The Nordic Geographers Meeting (NGM) is an international geography conference held in every second year in one of the Nordic Countries and now, for the first time, in Estonia. The 6th Meeting will be held in Tallinn and Tartu on 15-19 June 2015. The conference has grown into a significant and multi-faceted arena for geographers to meet and discuss their research, as well as for fostering cross-disciplinary connections.
The conference theme for the 2015 meeting is Geographical Imagination: Interpretations of Nature, Art and Politics. Under this broad heading nearly forty sessions are listed on the conference website, covering a variety of more specific topics.
University of Central Lancashire, United Kingdom, THill@uclan.ac.uk
As a visual artist I am utilising commercial modern mapping and measuring technology seeking to change our percepions and challenge our understanding of these spaces through my art practice. Data collected from 3d scanners creates large complex images, the information is multi layered, like the land it represents and can only be understood by the viewer considering sections from different viewpoints. By manipulating the technology and reinterpreting the data I am creating a series of art works which show the transitory properties of these landscapes. Quiet beautiful spaces with a sense of unease, unstable and precarious but now increasingly reclaimed and protected.
SNAP03 International printmaking conference 2015

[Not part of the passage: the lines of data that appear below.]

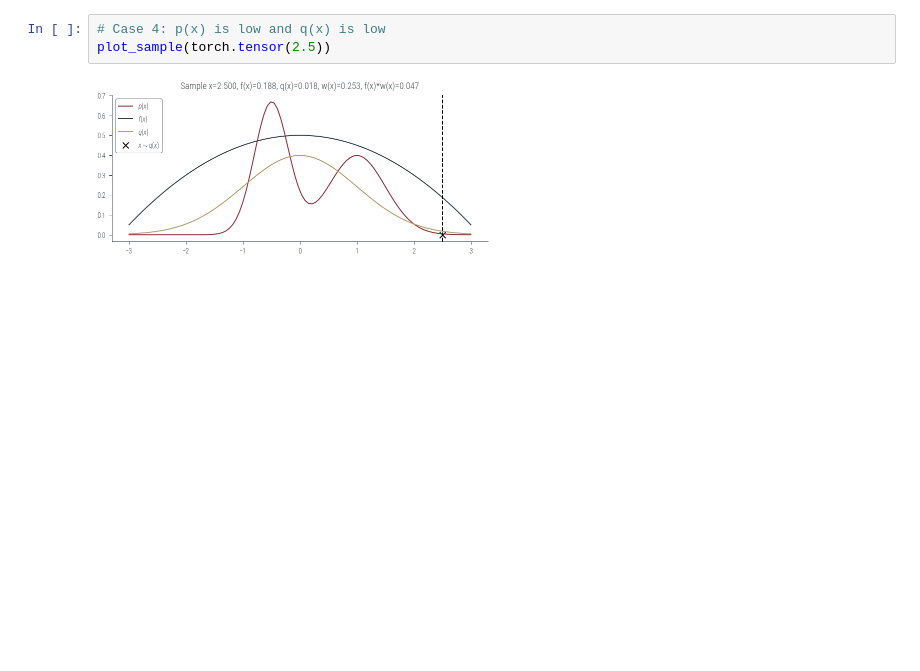
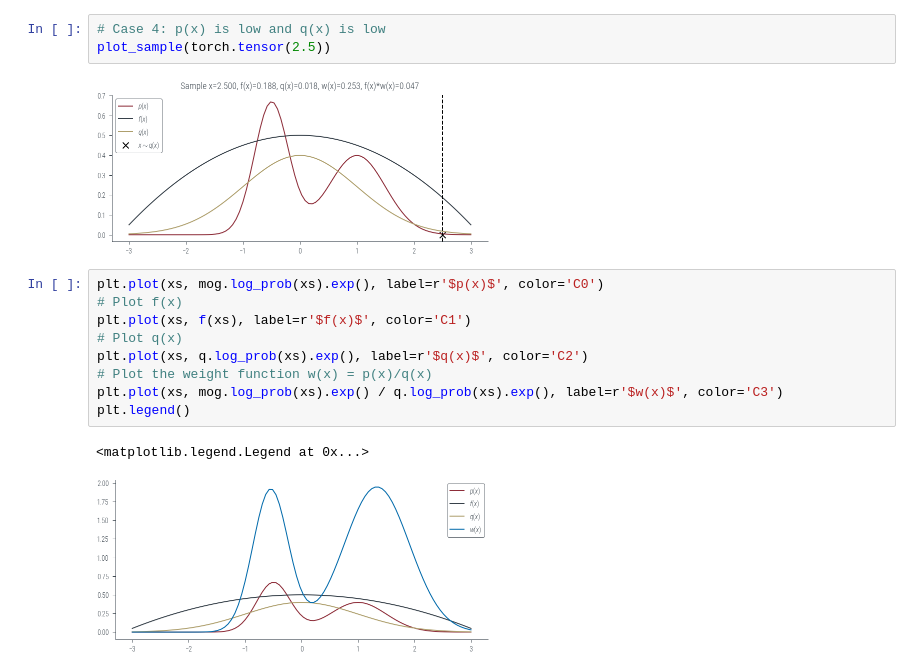
Before and after one commit to nipunbatra/pml-teaching, a Jupyter notebook: notebooks/rejection-sampling-importance-sampling.ipynb, the cells around one changed output. Cells and saved outputs as stored; diff of their text form; blank space fills up the shorter version.

```diff
--- a/notebooks/rejection-sampling-importance-sampling.ipynb
+++ b/notebooks/rejection-sampling-importance-sampling.ipynb
@@ -424,3 +431,15 @@ plot_sample(torch.tensor(-0.5))
 plot_sample(torch.tensor(2.5))
 # %% [output]
 [figure]
+# %%
+plt.plot(xs, mog.log_prob(xs).exp(), label=r'$p(x)$', color='C0')
+# Plot f(x)
+plt.plot(xs, f(xs), label=r'$f(x)$', color='C1')
+# Plot q(x)
+plt.plot(xs, q.log_prob(xs).exp(), label=r'$q(x)$', color='C2')
+# Plot the weight function w(x) = p(x)/q(x)
+plt.plot(xs, mog.log_prob(xs).exp() / q.log_prob(xs).exp(), label=r'$w(x)$', color='C3')
+plt.legend()
+# %% [output]
+<matplotlib.legend.Legend at 0x...>
+[figure, added]
```
Also changed, not shown: parts of 2 cells of this notebook, 23 other files.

Between 12 and 15 November 2015 the print association Druckvereinigung Bentlage e.V. will hold its third International Printmaking Symposium SNAP 2015 in cooperation with the cultural institution Kloster Bentlage gGmbH in Germany and the AKI ArtEZ Institute of the Arts in the Netherlands.

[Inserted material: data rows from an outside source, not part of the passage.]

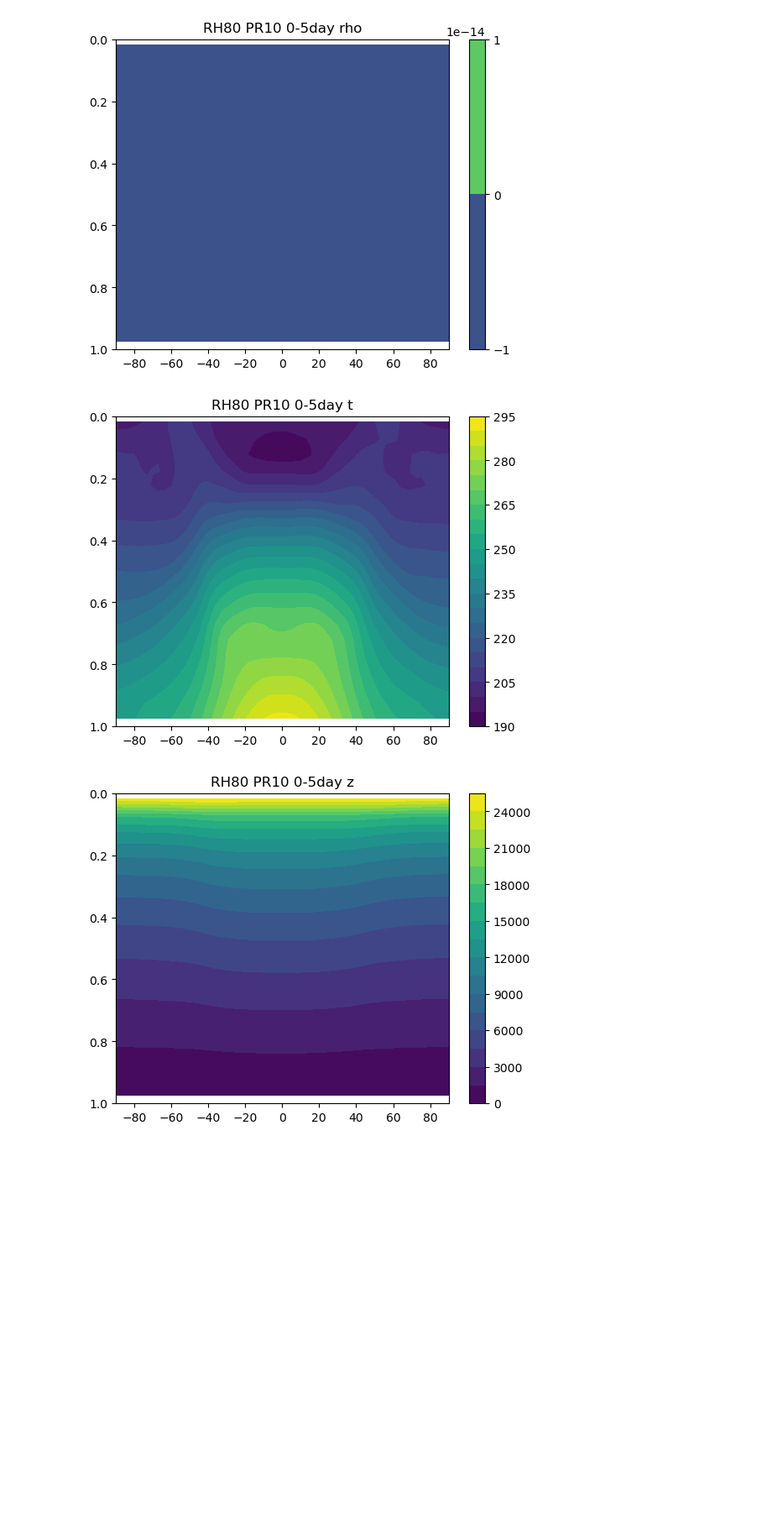
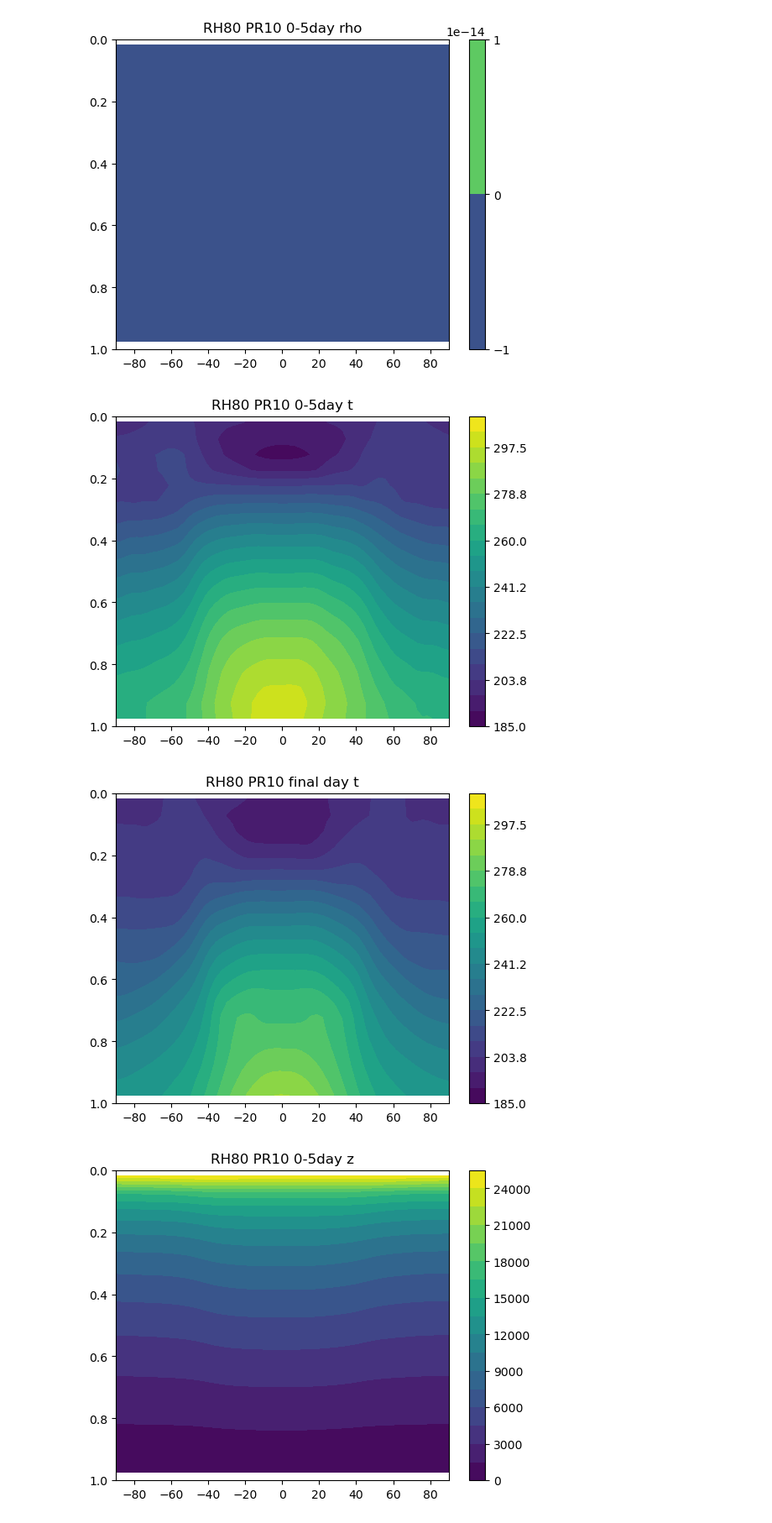
Before and after one commit to PeterChang1023/Dycore_beginner, a Jupyter notebook: dycore/IdealizeSpetral.jl/exp/HSt42/check_spinupday.ipynb, the cells around one changed output. Shown at 84% size. Cells and saved outputs as stored; diff of their text form; code cells hidden in the pictures; blank space fills up the shorter version.

```diff
--- a/dycore/IdealizeSpetral.jl/exp/HSt42/check_spinupday.ipynb
+++ b/dycore/IdealizeSpetral.jl/exp/HSt42/check_spinupday.ipynb
@@ -48,6 +48,8 @@ class Dycore:
         self.K_E = self.getVar("K_E_xyzt")
         self.pqpz = self.getVar("pqpz_xyzt")
         self.qv_global_intergral_xyzt = self.getVar("qv_global_intergral_xyzt")
+        self.condensation_rate_xyzt = self.getVar("condensation_rate_xyzt")
+
 
         # self.qv_global_intergral = self.getVar("qv_global_intergral_xyzt")
         self.theta = self.t * (self.ps / self.p)**(self.Rd/self.cp)
@@ -106,11 +108,12 @@ class Dycore:
 
     def cal_pre(self):
         self.Prec = np.zeros(self.u.shape)
-        self.time_start = 1
+
+        self.time_start = 0
         for i in range(1,20-1):
-            self.Prec[self.time_start:,i,:,:] = 1/self.g * self.qv_diff[self.time_start:,i,:,:] * (self.p[self.time_start:,i+1,:,:] - self.p[self.time_start:,i-1,:,:])/2
-        # self.Prec[:, 0,:,:] = 1/self.g * self.qv_diff[:, 0,:,:] * (self.p[:, 1,:,:] - self.p[:, 0,:,:])/2
-        # self.Prec[:,-1,:,:] = 1/self.g * self.qv_diff[:,-1,:,:] * (self.p[:,-1,:,:] - self.p[:,-2,:,:])/2
+            self.Prec[self.time_start:,i,:,:] = 1/self.g * self.condensation_rate_xyzt[self.time_start:,i,:,:] * (self.p_half[self.time_start:,i+1,:,:] - self.p_half[self.time_start:,i-1,:,:])
+        self.Prec[:, 0,:,:] = 1/self.g * self.condensation_rate_xyzt[:, 0,:,:] * (self.p_half[:, 1,:,:] - self.p_half[:, 0,:,:])
+        self.Prec[:,-1,:,:] = 1/self.g * self.condensation_rate_xyzt[:,-1,:,:] * (self.p_half[:,-1,:,:] - self.p_half[:,-2,:,:])
 
         self.Prec_mean = np.nansum(self.Prec, axis=(1))
         self.Prec_mean2 = np.nanmean(self.Prec_mean, axis=(2))
@@ -131,7 +134,7 @@ class Dycore:
 
         return np.nanmean(self.factor3, axis=(1,3))
 # %%
-file = "1210_25day_factor13_tracers_c_final.dat"
+file = "1210_25day_factor123_tracers_c_final.dat"
 time = np.linspace(0,25,25)
 y    = np.linspace(-90,90,64)
 
@@ -581,22 +584,32 @@ for i in range(10,20,10):
 # %%
 for i in range(10,20,10):
     pr = i
     dycore = Dycore(file)
     yy, sigma_mean2 = dycore.yy, dycore.sigma_mean2
 
     t = dycore.t
 
     plt.figure(dpi=100.)
-    t_mean = np.nanmean(t[-1:,:,:,:], axis=(0,3))
+    t_mean = np.nanmean(t[0,:,:,:], axis=(2))
 
-    CS = plt.contourf(yy, sigma_mean2, t_mean, levels=21)
+    CS = plt.contourf(yy, sigma_mean2, t_mean, levels=np.linspace(185,310,21))
     plt.colorbar(CS)
     plt.title(f"RH80 PR{pr} 0-5day t")
 
     plt.ylim([1,0])
     plt.show()
+    plt.figure(dpi=100.)
+    t_mean = np.nanmean(t[-1,:,:,:], axis=(2))
+
+    CS = plt.contourf(yy, sigma_mean2, t_mean, levels=np.linspace(185,310,21))
+    plt.colorbar(CS)
+    plt.title(f"RH80 PR{pr} final day t")
+
+    plt.ylim([1,0])
+    plt.show()
 # %% [output]
-[figure, old version]
+[figure, new version]
+[figure, added]
 # %%
 
 for i in range(10,20,10):
```
Also changed, not shown: parts of 11 cells of this notebook, 4 other files.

Tracy was invited to present the results of the ‘Permanent Print’ project as well as taking part in the ‘Statements’ exhibition at Kloster Bentlage.
Print and Refractory concrete:
New opportunities in scale, surface and durability.
In August 2013 my recent collaboration with ceramic researcher Dr Alasdair Bremner was presented at Impact 08.
The aim of the collaboration was to create large format 3D relief prints that retained a print quality, yet were rendered in a durable material. The presentation discussed the compromises and opportunities that developed from the cross-disciplinary activity.
This was a collaborative investigation into Acrylic based equating products by Tracy Hill and Emma Gregory who met at Wrexham Regional Print Centre in 2006.
Initially driven by changes in Health and Safety in university print workshops Tracy had already revised print practices at UCLAN to make for a safer working environment and minimise the use of toxic materials. At this time a great deal had been published about the harm attached to using traditional etching materials and potential health implications for artists working with traditional etching processes.
Meanwhile Emma was teaching traditional etching classes at Liverpool John Moores University, on behalf of the Bluecoat arts centre. The University had stepped in to accommodate the arts centre’s classes whilst it closed for redevelopment and refurbishment.
The etching studio at the Bluecoat had not been much altered since opening to the public in the mid 1960’s. Emma saw this was a strategic moment for change. In 2008 the Bluecoat’s doors reopened. Appointed Print Studio Manager, Emma rebuilt the workshop to house ‘safer’ etching practice.
Now they had a lot more in common: the Bluecoat and UClan print studios were supporting significant numbers of artists who had never etched or done any printmaking before alongside a few experienced etchers reluctant to abandon what they knew would work for something largely untried and tested. They met often to discuss the problems we encountered and find solutions together. This partnership led to the research investigation ‘Better Bite’.